Another 15 minutes later, my computer reboots hopefully for the last time (before my 7 installation). Phase 3 of 3 again takes place. How difficult can it be to make all the changes at once and restart afterwards? Finally, I re-gain control over my computer. I fire up the Windows 7 installation and get past the upgrade screen. I suppress some loud cheering (people are already sleeping). Finally, done! I want my afternoon and evening back!

One of the questions I ask myself is: why do I have to wait so long to learn that something couldn't work anyway? Why does Microsoft not verify compatibility (language, version, system) ask for all the details (settings, language, product key) next and start installing after everything's clear? I could leave the computer unattended and come back and start using my computer. But no. Admittedly, it's a lot better since the Windows XP setup, but I still have to run up the stairs every now and then to push a button or two.

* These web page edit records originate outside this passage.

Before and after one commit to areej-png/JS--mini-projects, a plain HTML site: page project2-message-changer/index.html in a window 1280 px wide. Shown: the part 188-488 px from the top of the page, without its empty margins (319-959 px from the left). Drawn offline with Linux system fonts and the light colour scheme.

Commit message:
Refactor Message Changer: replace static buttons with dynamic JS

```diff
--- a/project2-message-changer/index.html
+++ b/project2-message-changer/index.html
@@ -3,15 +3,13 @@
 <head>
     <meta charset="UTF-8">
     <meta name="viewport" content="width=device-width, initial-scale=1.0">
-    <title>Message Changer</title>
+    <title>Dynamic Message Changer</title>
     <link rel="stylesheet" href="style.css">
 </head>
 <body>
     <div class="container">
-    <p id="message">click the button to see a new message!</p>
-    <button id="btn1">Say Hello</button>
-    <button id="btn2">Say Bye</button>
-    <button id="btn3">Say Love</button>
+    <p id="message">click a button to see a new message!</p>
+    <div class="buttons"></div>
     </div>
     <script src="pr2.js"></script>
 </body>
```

Another question is how much easier it would have been to simply download an illegal copy of Windows 7 Ultimate in the language I'd like? It would've taken, say, an hour, including downloading and burning. Now I've been sitting here for over 7 hours and I'm wondering how a layman like my father would've done this. So much for trying to use legal software.

My advice to Microsoft: want to keep your users? Make upgrades easy: ask for a valid Windows XP key or installation and allow upgrades to cross language and version boundaries.

1 comment:

Zeca said...

Now imagine all that ... but with a 2Mbps connection :]